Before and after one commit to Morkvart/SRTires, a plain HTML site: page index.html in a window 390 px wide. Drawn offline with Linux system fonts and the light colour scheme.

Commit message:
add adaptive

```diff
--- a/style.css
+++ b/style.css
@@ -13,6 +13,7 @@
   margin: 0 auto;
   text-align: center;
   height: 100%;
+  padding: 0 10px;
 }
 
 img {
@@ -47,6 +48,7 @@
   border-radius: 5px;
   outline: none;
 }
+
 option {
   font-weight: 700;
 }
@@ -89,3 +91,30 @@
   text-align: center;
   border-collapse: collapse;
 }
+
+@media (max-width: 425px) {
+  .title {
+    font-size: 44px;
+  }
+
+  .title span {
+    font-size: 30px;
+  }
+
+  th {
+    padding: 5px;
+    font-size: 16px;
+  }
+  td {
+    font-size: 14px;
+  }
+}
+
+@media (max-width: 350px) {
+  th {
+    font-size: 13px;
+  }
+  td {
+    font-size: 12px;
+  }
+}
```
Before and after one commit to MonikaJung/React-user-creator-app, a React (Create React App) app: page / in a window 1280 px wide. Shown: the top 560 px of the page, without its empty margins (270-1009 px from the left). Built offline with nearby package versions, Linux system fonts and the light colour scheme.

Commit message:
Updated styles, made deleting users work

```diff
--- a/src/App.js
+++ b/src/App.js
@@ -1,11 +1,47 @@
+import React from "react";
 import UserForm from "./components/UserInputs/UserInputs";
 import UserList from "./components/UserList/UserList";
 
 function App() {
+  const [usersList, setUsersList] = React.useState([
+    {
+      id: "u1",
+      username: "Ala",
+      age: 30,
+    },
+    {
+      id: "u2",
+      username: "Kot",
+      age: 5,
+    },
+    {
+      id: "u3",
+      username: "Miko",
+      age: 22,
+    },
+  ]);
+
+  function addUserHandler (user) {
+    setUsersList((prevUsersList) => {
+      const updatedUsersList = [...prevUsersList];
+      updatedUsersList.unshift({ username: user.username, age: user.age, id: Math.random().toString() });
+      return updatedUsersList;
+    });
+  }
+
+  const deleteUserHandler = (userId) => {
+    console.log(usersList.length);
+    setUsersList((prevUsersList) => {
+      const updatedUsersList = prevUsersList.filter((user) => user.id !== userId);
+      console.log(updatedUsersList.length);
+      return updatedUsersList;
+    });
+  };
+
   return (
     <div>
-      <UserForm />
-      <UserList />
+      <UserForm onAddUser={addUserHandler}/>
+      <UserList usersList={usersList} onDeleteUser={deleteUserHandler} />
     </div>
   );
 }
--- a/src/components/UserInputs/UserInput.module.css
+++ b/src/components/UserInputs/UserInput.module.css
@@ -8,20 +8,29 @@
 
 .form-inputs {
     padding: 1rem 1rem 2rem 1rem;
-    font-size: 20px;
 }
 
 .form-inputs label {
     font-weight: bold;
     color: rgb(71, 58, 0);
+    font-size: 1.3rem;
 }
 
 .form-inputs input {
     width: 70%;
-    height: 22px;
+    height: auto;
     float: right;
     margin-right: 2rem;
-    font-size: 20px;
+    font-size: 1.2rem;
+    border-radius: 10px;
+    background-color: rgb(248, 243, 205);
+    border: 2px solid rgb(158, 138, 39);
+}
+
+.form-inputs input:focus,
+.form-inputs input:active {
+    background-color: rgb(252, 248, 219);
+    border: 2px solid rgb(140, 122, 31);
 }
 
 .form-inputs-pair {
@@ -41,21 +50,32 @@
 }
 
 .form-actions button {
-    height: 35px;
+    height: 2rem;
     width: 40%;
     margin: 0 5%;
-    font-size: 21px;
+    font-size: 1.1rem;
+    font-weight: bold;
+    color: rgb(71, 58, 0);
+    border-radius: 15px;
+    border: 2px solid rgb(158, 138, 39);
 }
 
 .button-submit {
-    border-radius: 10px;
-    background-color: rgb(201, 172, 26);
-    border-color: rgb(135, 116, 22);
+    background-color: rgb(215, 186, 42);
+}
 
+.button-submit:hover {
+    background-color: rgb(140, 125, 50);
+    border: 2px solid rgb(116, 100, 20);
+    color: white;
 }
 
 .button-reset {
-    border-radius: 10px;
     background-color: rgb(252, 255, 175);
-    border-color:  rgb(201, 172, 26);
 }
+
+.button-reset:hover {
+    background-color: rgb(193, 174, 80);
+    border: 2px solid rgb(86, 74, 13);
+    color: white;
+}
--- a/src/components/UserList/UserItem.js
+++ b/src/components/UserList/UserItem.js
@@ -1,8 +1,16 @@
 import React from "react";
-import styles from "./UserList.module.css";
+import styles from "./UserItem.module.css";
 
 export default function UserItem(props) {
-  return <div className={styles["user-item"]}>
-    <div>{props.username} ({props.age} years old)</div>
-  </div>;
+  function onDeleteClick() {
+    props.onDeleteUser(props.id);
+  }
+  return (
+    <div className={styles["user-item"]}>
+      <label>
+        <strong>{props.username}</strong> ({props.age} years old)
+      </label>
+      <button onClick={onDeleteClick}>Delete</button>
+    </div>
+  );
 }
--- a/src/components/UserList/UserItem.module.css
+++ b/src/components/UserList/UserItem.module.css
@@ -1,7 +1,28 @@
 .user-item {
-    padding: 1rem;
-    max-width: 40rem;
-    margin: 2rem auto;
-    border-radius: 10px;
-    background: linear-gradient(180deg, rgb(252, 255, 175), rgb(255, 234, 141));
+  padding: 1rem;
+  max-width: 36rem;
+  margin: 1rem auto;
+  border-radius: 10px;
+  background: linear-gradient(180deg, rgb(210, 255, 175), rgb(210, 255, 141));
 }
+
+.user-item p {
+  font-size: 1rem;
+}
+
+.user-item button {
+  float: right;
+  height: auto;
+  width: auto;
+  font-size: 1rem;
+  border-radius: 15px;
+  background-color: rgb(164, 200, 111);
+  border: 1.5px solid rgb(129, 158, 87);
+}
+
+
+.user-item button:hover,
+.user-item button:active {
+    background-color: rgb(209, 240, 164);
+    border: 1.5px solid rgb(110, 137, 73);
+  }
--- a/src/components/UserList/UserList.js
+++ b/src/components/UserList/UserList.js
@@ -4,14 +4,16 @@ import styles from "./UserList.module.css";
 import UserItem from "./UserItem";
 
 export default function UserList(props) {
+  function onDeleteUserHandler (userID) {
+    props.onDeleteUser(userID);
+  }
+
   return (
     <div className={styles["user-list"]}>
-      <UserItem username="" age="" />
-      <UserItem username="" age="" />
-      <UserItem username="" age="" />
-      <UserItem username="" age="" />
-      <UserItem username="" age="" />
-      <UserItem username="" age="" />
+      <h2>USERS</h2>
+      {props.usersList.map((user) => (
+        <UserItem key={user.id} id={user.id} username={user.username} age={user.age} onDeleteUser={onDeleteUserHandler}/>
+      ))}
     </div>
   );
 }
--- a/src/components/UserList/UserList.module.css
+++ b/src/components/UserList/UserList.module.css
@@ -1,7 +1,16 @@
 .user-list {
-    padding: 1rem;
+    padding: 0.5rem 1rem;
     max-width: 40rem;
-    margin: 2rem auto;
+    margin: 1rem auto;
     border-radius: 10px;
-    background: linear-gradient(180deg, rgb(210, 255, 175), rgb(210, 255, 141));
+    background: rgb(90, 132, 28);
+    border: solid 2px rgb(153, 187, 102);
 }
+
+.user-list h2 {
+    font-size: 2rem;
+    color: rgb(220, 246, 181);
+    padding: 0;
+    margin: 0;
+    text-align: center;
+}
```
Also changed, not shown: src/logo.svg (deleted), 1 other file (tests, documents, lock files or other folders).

■ **Your instructions**
Search the listing for the word "prevUsersList" and return each line that holds it.

■ **Result of the task**
+    setUsersList((prevUsersList) => {
+      const updatedUsersList = [...prevUsersList];
+    setUsersList((prevUsersList) => {
+      const updatedUsersList = prevUsersList.filter((user) => user.id !== userId);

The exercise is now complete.